Friendship was the way to shorten the distance between the elderly and the rest of the population. We met our first elderly friends in the suburbs of Rome. They told us the story of their generation of people who struggled to make ends meet, who had to move from their homes in order to get a decent job, who lived in shanty town while they had waited decades to get a proper house.

Over time we realized that many elderly in many parts of the world had shared the same or similar experiences in the 20th century. Although their bodies were sick and carried the scars of deprivation and hard work, they all wanted to live. Along with that desire to live a recurring question emerged: for what or for whom do I live for?
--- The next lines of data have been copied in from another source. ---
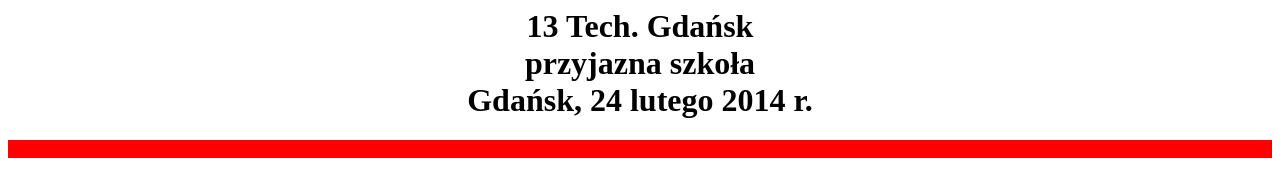
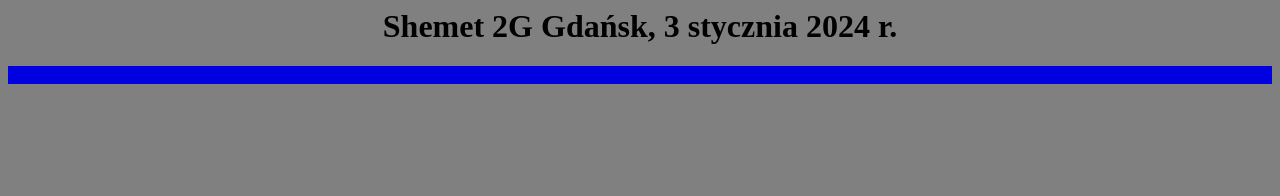
Before and after one commit to hubert58248/OK, a plain HTML site: page start.html in a window 1280 px wide. Drawn offline with Linux system fonts and the light colour scheme.

Commit message:
Update start.html

```diff
--- a/start.html
+++ b/start.html
@@ -1,9 +1,9 @@
 <html>
 <head>
-<meta charset="utf-8">
+    <meta charset="utf-8">
 </head>
-<body>
-<h1 align="center">13 Tech. Gdańsk<br>przyjazna szkoła<br>Gdańsk, 24 lutego 2014 r.</h1>
-<marquee bgcolor="red">Pozdrowienia</marquee>
+<body bgcolor="gray">
+<h1 align="center">Shemet 2G Gdańsk, 3 stycznia 2024 r.</h1>
+<marquee bgcolor="purpule">Yahor Shemet</marquee>
 </body>
 </html>
```
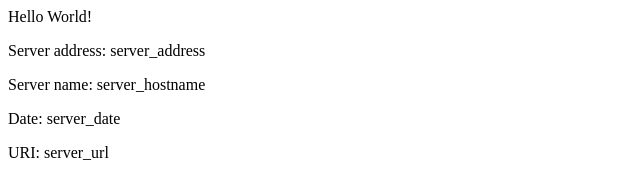
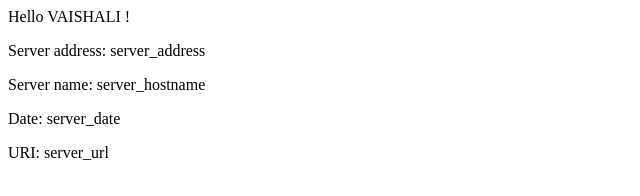
Before and after one commit to vaishalir/eks-example, a plain HTML site: page src/index.html in a window 1280 px wide. Shown: the full height of the page, 0-640 px from the left. Drawn offline with Linux system fonts and the light colour scheme.

Commit message:
v2 Updating home page

```diff
--- a/src/index.html
+++ b/src/index.html
@@ -2,7 +2,7 @@
 <title>Hello World</title>
 </head>
 <div class="info">
-<h>Hello World!</h>
+<h>Hello VAISHALI !</h>
 <p><span>Server&nbsp;address:</span> <span>server_address</span></p>
 <p><span>Server&nbsp;name:</span> <span>server_hostname</span></p>
 <p class="smaller"><span>Date:</span> <span>server_date</span></p>
```
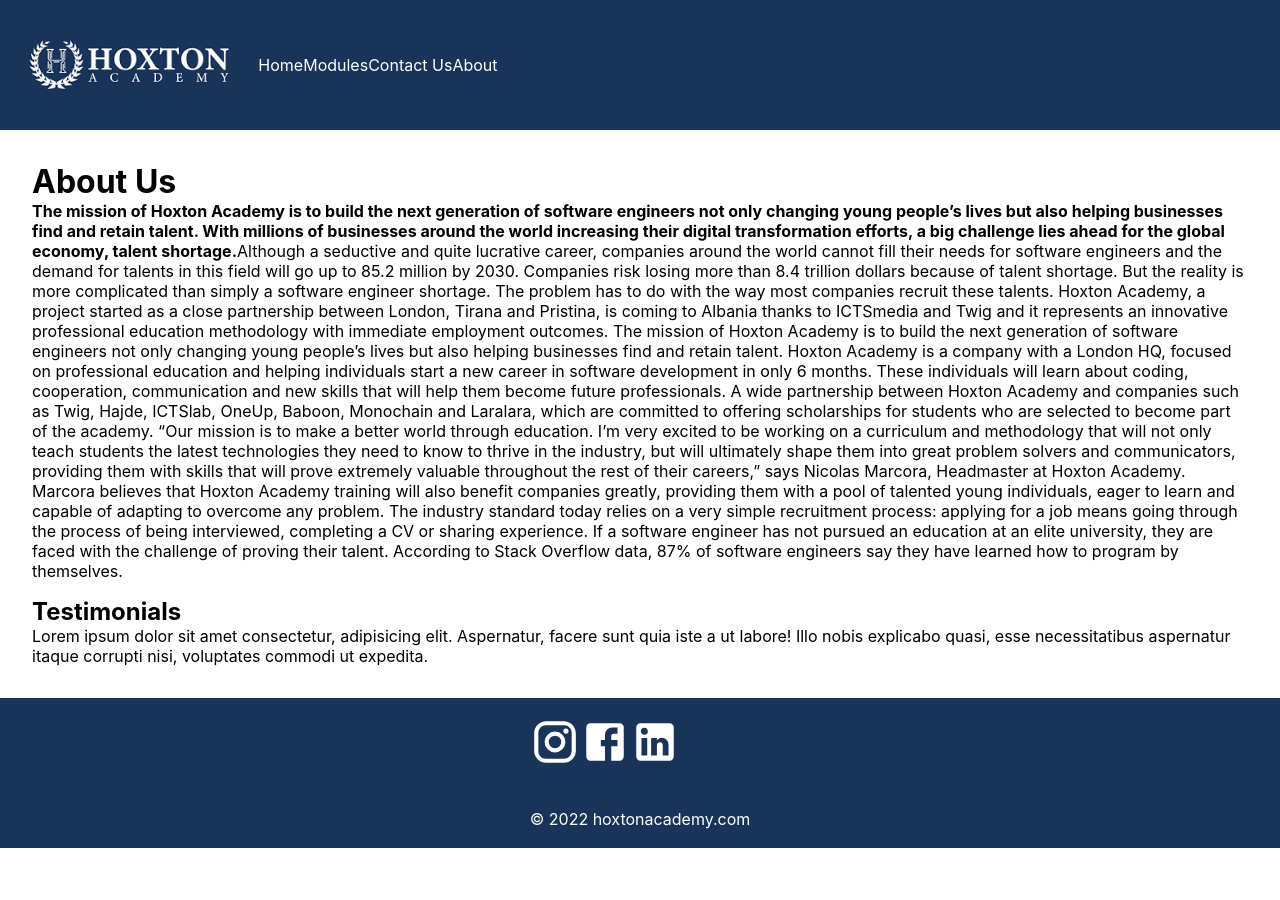
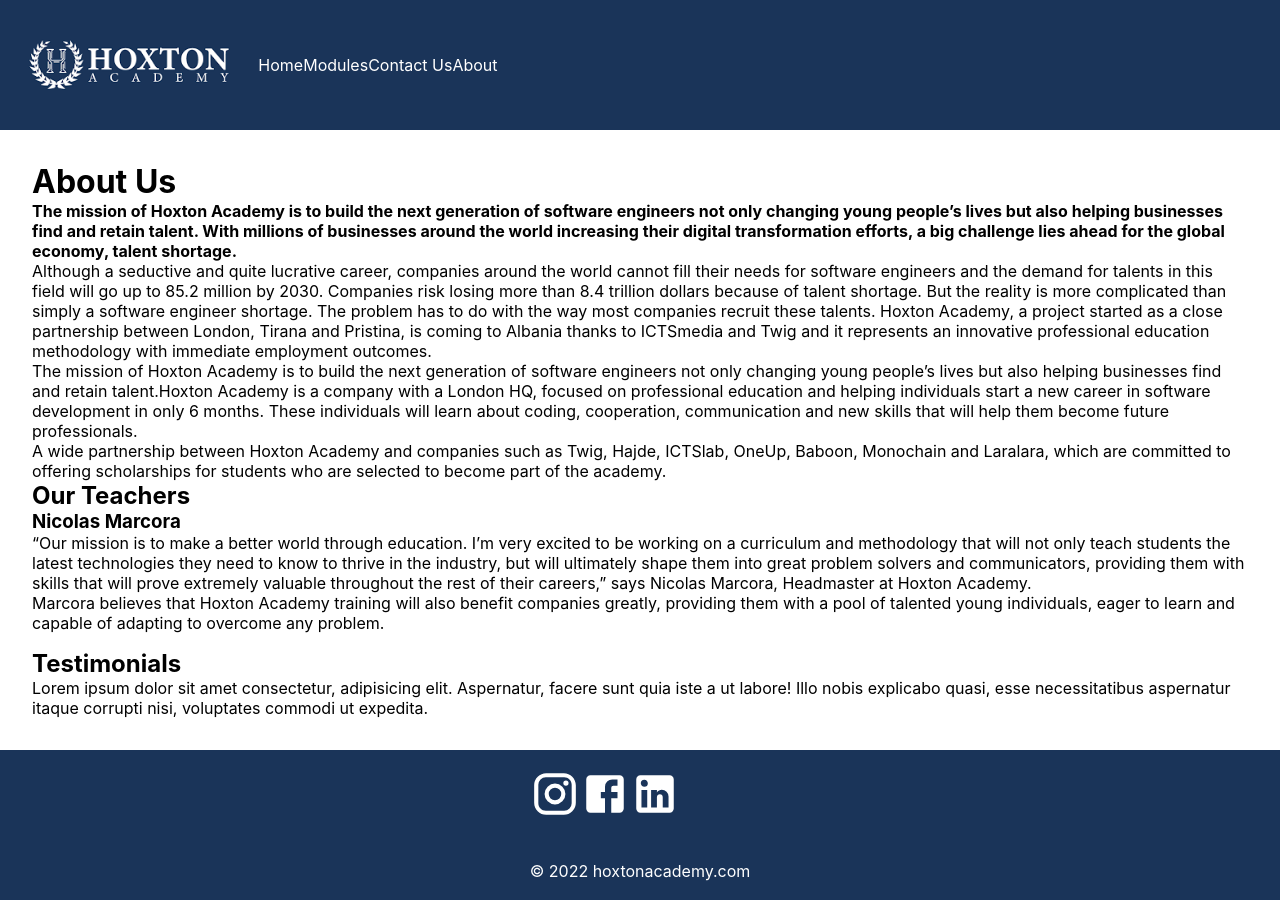
Before and after one commit to denis-projects/hoxton-react-project, a React (Vite) app: page /about in a window 1280 px wide. Before the commit the page ends 848 px from the top, so only its background shows below. Built offline with nearby package versions, Linux system fonts and the light colour scheme.

Commit message:
adding info @ about page

```diff
--- a/src/pages/About.jsx
+++ b/src/pages/About.jsx
@@ -7,26 +7,15 @@
             <div className='aboutTop'>
                 <h1>About Us</h1>
                 <p><b>The mission of Hoxton Academy is to build the next generation of software engineers not only changing young people’s lives but also helping businesses find and retain talent.
-                    With millions of businesses around the world increasing their digital transformation efforts, a big challenge lies ahead for the global economy, talent shortage.</b>
+                    With millions of businesses around the world increasing their digital transformation efforts, a big challenge lies ahead for the global economy, talent shortage.</b> </p>
+                <p>Although a seductive and quite lucrative career, companies around the world cannot fill their needs for software engineers and the demand for talents in this field will go up to 85.2 million by 2030. Companies risk losing more than 8.4 trillion dollars because of talent shortage. But the reality is more complicated than simply a software engineer shortage. The problem has to do with the way most companies recruit these talents. Hoxton Academy, a project started as a close partnership between London, Tirana and Pristina, is coming to Albania thanks to ICTSmedia and Twig and it represents an innovative professional education methodology with immediate employment outcomes.</p>
+                <p>The mission of Hoxton Academy is to build the next generation of software engineers not only changing young people’s lives but also helping businesses find and retain talent.Hoxton Academy is a company with a London HQ, focused on professional education and helping individuals start a new career in software development in only 6 months. These individuals will learn about coding, cooperation, communication and new skills that will help them become future professionals.</p>
+                <p>A wide partnership between Hoxton Academy and companies such as Twig, Hajde, ICTSlab, OneUp, Baboon, Monochain and Laralara, which are committed to offering scholarships for students who are selected to become part of the academy.</p>
 
-
-                    Although a seductive and quite lucrative career, companies around the world cannot fill their needs for software engineers and the demand for talents in this field will go up to 85.2 million by 2030. Companies risk losing more than 8.4 trillion dollars because of talent shortage.
-
-                    But the reality is more complicated than simply a software engineer shortage. The problem has to do with the way most companies recruit these talents.
-
-                    Hoxton Academy, a project started as a close partnership between London, Tirana and Pristina, is coming to Albania thanks to ICTSmedia and Twig and it represents an innovative professional education methodology with immediate employment outcomes.
-
-                    The mission of Hoxton Academy is to build the next generation of software engineers not only changing young people’s lives but also helping businesses find and retain talent.
-
-                    Hoxton Academy is a company with a London HQ, focused on professional education and helping individuals start a new career in software development in only 6 months. These individuals will learn about coding, cooperation, communication and new skills that will help them become future professionals.
-
-                    A wide partnership between Hoxton Academy and companies such as Twig, Hajde, ICTSlab, OneUp, Baboon, Monochain and Laralara, which are committed to offering scholarships for students who are selected to become part of the academy.
-
-                    “Our mission is to make a better world through education. I’m very excited to be working on a curriculum and methodology that will not only teach students the latest technologies they need to know to thrive in the industry, but will ultimately shape them into great problem solvers and communicators, providing them with skills that will prove extremely valuable throughout the rest of their careers,” says Nicolas Marcora, Headmaster at Hoxton Academy.
-
-                    Marcora believes that Hoxton Academy training will also benefit companies greatly, providing them with a pool of talented young individuals, eager to learn and capable of adapting to overcome any problem.
-
-                    The industry standard today relies on a very simple recruitment process: applying for a job means going through the process of being interviewed, completing a CV or sharing experience. If a software engineer has not pursued an education at an elite university, they are faced with the challenge of proving their talent. According to Stack Overflow data, 87% of software engineers say they have learned how to program by themselves.</p>
+                <h2>Our Teachers</h2>
+                <h3>Nicolas Marcora</h3>
+                <p>“Our mission is to make a better world through education. I’m very excited to be working on a curriculum and methodology that will not only teach students the latest technologies they need to know to thrive in the industry, but will ultimately shape them into great problem solvers and communicators, providing them with skills that will prove extremely valuable throughout the rest of their careers,” says Nicolas Marcora, Headmaster at Hoxton Academy.</p>
+                <p> Marcora believes that Hoxton Academy training will also benefit companies greatly, providing them with a pool of talented young individuals, eager to learn and capable of adapting to overcome any problem.</p>
             </div>
             <div className='aboutBottom'>
                 <h2>Testimonials</h2>
```
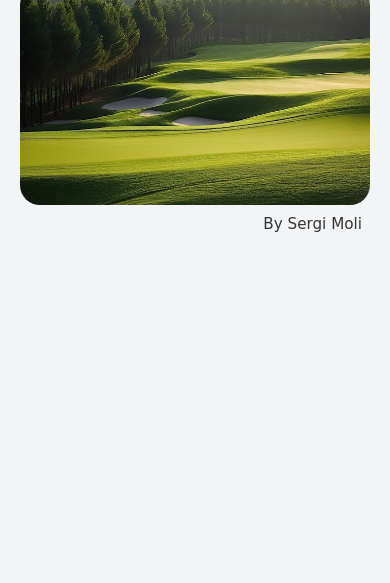
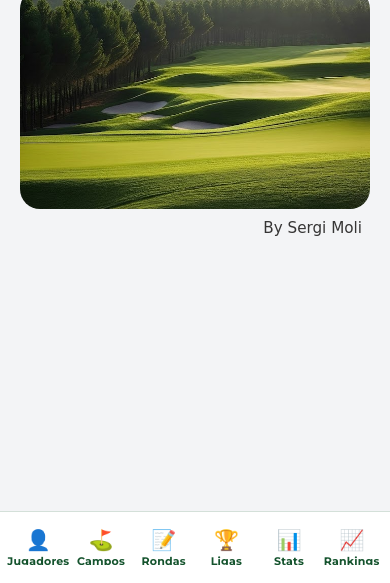
Before and after one commit to 5x8p4cf24x-ctrl/golf-stats, a FastAPI app: page /public in a window 390 px wide. Shown: the part 261-844 px from the top of the page. Run offline with FastAPI, Linux system fonts and the light colour scheme.

Commit message:
home para movil

```diff
--- a/app/static/styles.css
+++ b/app/static/styles.css
@@ -632,6 +632,94 @@ input[readonly], textarea[readonly]{
   }
 }
 
+/* ============================================================================== */
+/* ===================== GOLF MODE: MOBILE BOTTOM NAV =========================== */
+/* ============================================================================== */
+
+/* Por defecto (PC): oculto */
+.gm-bottom-nav {
+  display: none;
+}
+
+/* Móvil */
+@media (max-width: 768px) {
+
+  /* 1) Oculta el menú horizontal superior SOLO en móvil */
+  .gm-menu-horizontal {
+    display: none !important;
+  }
+
+  /* 2) Reserva espacio abajo para que el nav no tape nada */
+  body.gm-body {
+    padding-bottom: calc(72px + env(safe-area-inset-bottom));
+  }
+
+  /* Si prefieres que SOLO el contenido tenga padding y no el body:
+     comenta el body arriba y usa esto:
+     .gm-wrap { padding-bottom: calc(90px + env(safe-area-inset-bottom)); }
+  */
+
+  /* 3) Barra inferior fija */
+  .gm-bottom-nav {
+    display: flex;
+    position: fixed;
+    left: 0;
+    right: 0;
+    bottom: 0;
+
+    height: 72px;
+    padding: 10px 10px calc(10px + env(safe-area-inset-bottom));
+    gap: 6px;
+
+    background: #ffffff;
+    border-top: 1px solid rgba(20, 83, 45, 0.18);
+    z-index: 9999;
+  }
+
+  /* 4) Botones grandes y cómodos */
+  .gm-nav-item {
+    flex: 1;
+    min-width: 0;
+
+    display: flex;
+    flex-direction: column;
+    align-items: center;
+    justify-content: center;
+
+    text-decoration: none;
+    border-radius: 14px;
+    padding: 8px 6px;
+
+    color: #14532d;
+    transition: transform 0.05s ease, background 0.15s ease;
+  }
+
+  .gm-nav-item:active {
+    transform: scale(0.98);
+  }
+
+  .gm-nav-icon {
+    font-size: 20px;
+    line-height: 1;
+  }
+
+  .gm-nav-label {
+    font-size: 11px;
+    line-height: 1.1;
+    margin-top: 5px;
+    font-weight: 700;
+    letter-spacing: 0.2px;
+
+    white-space: nowrap;
+    overflow: hidden;
+    text-overflow: ellipsis;
+  }
+
+  /* Activo */
+  .gm-nav-item.is-active {
+    background: rgba(20, 83, 45, 0.10);
+  }
+}
 
 
 
@@ -822,24 +910,20 @@ input[readonly], textarea[readonly]{
   gap: 18px;
 }
 
-/* Sirve tanto si es <div><img></div> como si es <img class="player-header-avatar"> */
+//* Avatar cuando ES un <img> (tu caso real) */
 .player-header-avatar {
   width: 100px;
   height: 100px;
+  aspect-ratio: 1 / 1;   /* asegura círculo perfecto */
   border-radius: 50%;
-  overflow: hidden;
   border: 2px solid #e5e7eb;
   background: #f9fafb;
-  display: flex;
-  align-items: center;
-  justify-content: center;
-}
-
-.player-header-avatar img {
-  width: 100%;
-  height: 100%;
-  object-fit: cover;
-}
+
+  display: block;        /* no flex */
+  flex: 0 0 100px;       /* evita que flex lo estire */
+  object-fit: cover;     /* clave: sin deformar */
+}
+
 
 .player-header-avatar--fallback span {
   font-size: 1.6rem;
--- a/app/templates/public_home.html
+++ b/app/templates/public_home.html
@@ -2,24 +2,27 @@
 <html lang="es">
 <head>
   <meta charset="utf-8" />
+  <meta name="viewport" content="width=device-width, initial-scale=1" />
   <title>Golf Mode · Activa el modo golf</title>
+
   <link href="https://fonts.googleapis.com/css2?family=Montserrat:wght@300;400;500;600;700&display=swap" rel="stylesheet">
   <link rel="stylesheet" href="/static/styles.css" />
 </head>
+
 <body class="gm-body">
   <main class="gm-wrap">
 
-  <!-- LOGO + MENÚ HORIZONTAL CENTRADOS -->
+    <!-- LOGO + MENÚ HORIZONTAL CENTRADOS (PC) -->
     <header class="gm-header">
       <img src="/static/golfmode_logo.png" alt="Golf Mode" class="gm-logo">
 
-    <nav class="gm-menu-horizontal">
-      <a href="/public/players"         class="gm-menu-link">Jugadores</a>
-      <a href="/public/courses"  class="gm-menu-link">Campos</a>
-      <a href="/public/rounds"   class="gm-menu-link">Rondas</a>
-      <a href="/public/leagues"  class="gm-menu-link">Ligas</a>
-      <a href="/public/stats"    class="gm-menu-link gm-menu-link--emphasis">Estadísticas</a>
-      <a href="/public/rankings" class="gm-menu-link">Rankings</a>
+      <nav class="gm-menu-horizontal" aria-label="Navegación principal (PC)">
+        <a href="/public/players"   class="gm-menu-link">Jugadores</a>
+        <a href="/public/courses"   class="gm-menu-link">Campos</a>
+        <a href="/public/rounds"    class="gm-menu-link">Rondas</a>
+        <a href="/public/leagues"   class="gm-menu-link">Ligas</a>
+        <a href="/public/stats"     class="gm-menu-link gm-menu-link--emphasis">Estadísticas</a>
+        <a href="/public/rankings"  class="gm-menu-link">Rankings</a>
       </nav>
     </header>
 
@@ -29,7 +32,52 @@
       <div class="gm-signature">By Sergi Moli</div>
     </section>
 
+  </main>
 
-</main>
+  <!-- Bottom Nav (solo móvil) -->
+  <nav class="gm-bottom-nav" aria-label="Navegación principal (móvil)">
+    <a href="/public/players" class="gm-nav-item">
+      <span class="gm-nav-icon" aria-hidden="true">👤</span>
+      <span class="gm-nav-label">Jugadores</span>
+    </a>
+
+    <a href="/public/courses" class="gm-nav-item">
+      <span class="gm-nav-icon" aria-hidden="true">⛳</span>
+      <span class="gm-nav-label">Campos</span>
+    </a>
+
+    <a href="/public/rounds" class="gm-nav-item">
+      <span class="gm-nav-icon" aria-hidden="true">📝</span>
+      <span class="gm-nav-label">Rondas</span>
+    </a>
+
+    <a href="/public/leagues" class="gm-nav-item">
+      <span class="gm-nav-icon" aria-hidden="true">🏆</span>
+      <span class="gm-nav-label">Ligas</span>
+    </a>
+
+    <a href="/public/stats" class="gm-nav-item">
+      <span class="gm-nav-icon" aria-hidden="true">📊</span>
+      <span class="gm-nav-label">Stats</span>
+    </a>
+
+    <a href="/public/rankings" class="gm-nav-item">
+      <span class="gm-nav-icon" aria-hidden="true">📈</span>
+      <span class="gm-nav-label">Rankings</span>
+    </a>
+  </nav>
+
+  <!-- Marca el item activo automáticamente -->
+  <script>
+    (function () {
+      const path = window.location.pathname.replace(/\/$/, "");
+      document.querySelectorAll(".gm-bottom-nav .gm-nav-item").forEach(a => {
+        const href = (a.getAttribute("href") || "").replace(/\/$/, "");
+        if (href && (path === href || path.startsWith(href + "/"))) {
+          a.classList.add("is-active");
+        }
+      });
+    })();
+  </script>
 </body>
 </html>
```
Lines whose indentation alone changed are shown as unchanged.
Every man or woman, who feels he/she is getting old and outdated, marginalized and disregarded even by their close acquaintances, may ask him/herself or the people around the same question. After many years during which we have lived the solidarity with the elderly we can answer such questions: whom do I live for? Who cares about me? Life is always worth living when you have someone close to you. When old people are helped in the difficult moments of their lives, they rediscovered the reason to live.

It was a long story of friendship and companionship: it has changed our ideas but also the social environment of many elderly people.

At the beginning of our history we did not know that a dramatic social transformation was about to occur, what is known as a “demographic revolution.” At that time, we were just becoming aware of the fact that the most serious “disease” affecting the elderly is loneliness. They needed friendship and support. That is why we began our mission of taking care of them. Together with them and many others we began live our mission as a Christian community. Thanks to them the “alliance” of the Community with the elderly has grown to what is today.


Does it benefit the laity on a national or local level?

By involving many people who care for the elderly, the Long Live the Elderly program builds a network of proximity that makes life in disconnected neighborhoods and cities better and more human.

Around the home of a lonely old person, around the house where older people live, a network of people is created. This becomes a network of people who live their lives committed to caring for others. It creates a culture of respect and a society of care.

Visits to institutions and nursing homes for the elderly also make the institutions themselves more human and in a certain sense break down the walls that divide the institutions from the neighborhoods where they are located. In this way a positive exchange is generated between the institute and the neighborhood which also involves parishes already engaged in pastoral care for the elderly in the institutes.

Means and funding

Who funds the initiative? What is needed to launch this initiative?

Long Live the Elderly is a non-for-profit organization and our work is carried out largely by volunteers.

As for the active monitoring, co-housing, flat sharing, family homes, protected housing programs, we rely on the financial support of local partners (administrations, private donors and foundations).

To launch the initiative elsewhere, it is necessary to gather a trusted group of people, teach them how to best support the elderly, and involve them in programs and activities explained above – visiting the elderly.

Learn more

Where can people learn more about this initiative?

You may more about the “Long Live Elderly” program by visiting our website: www.vivaglianziani.it. Please also visit social media pages on Facebook, Twitter and YouTube.

Countries involved

Does this initiative exist in other countries?

The Long Live the Elderly program started in in Rome, Italy, and has since  spread to many other Italian and European cities and now involves hundreds of thousands of elderly people and volunteers. Long Live the Elderly has been taken up in the Americas and, more recently, in countries in Africa.

How to start?

How can this initiative be implemented in other countries?

Consult the website, write an email, check if the program is already present in your city or country. If it is, coordinate with those in charge of it. If the program it is not yet implemented, Long Live the Elderly team will support you.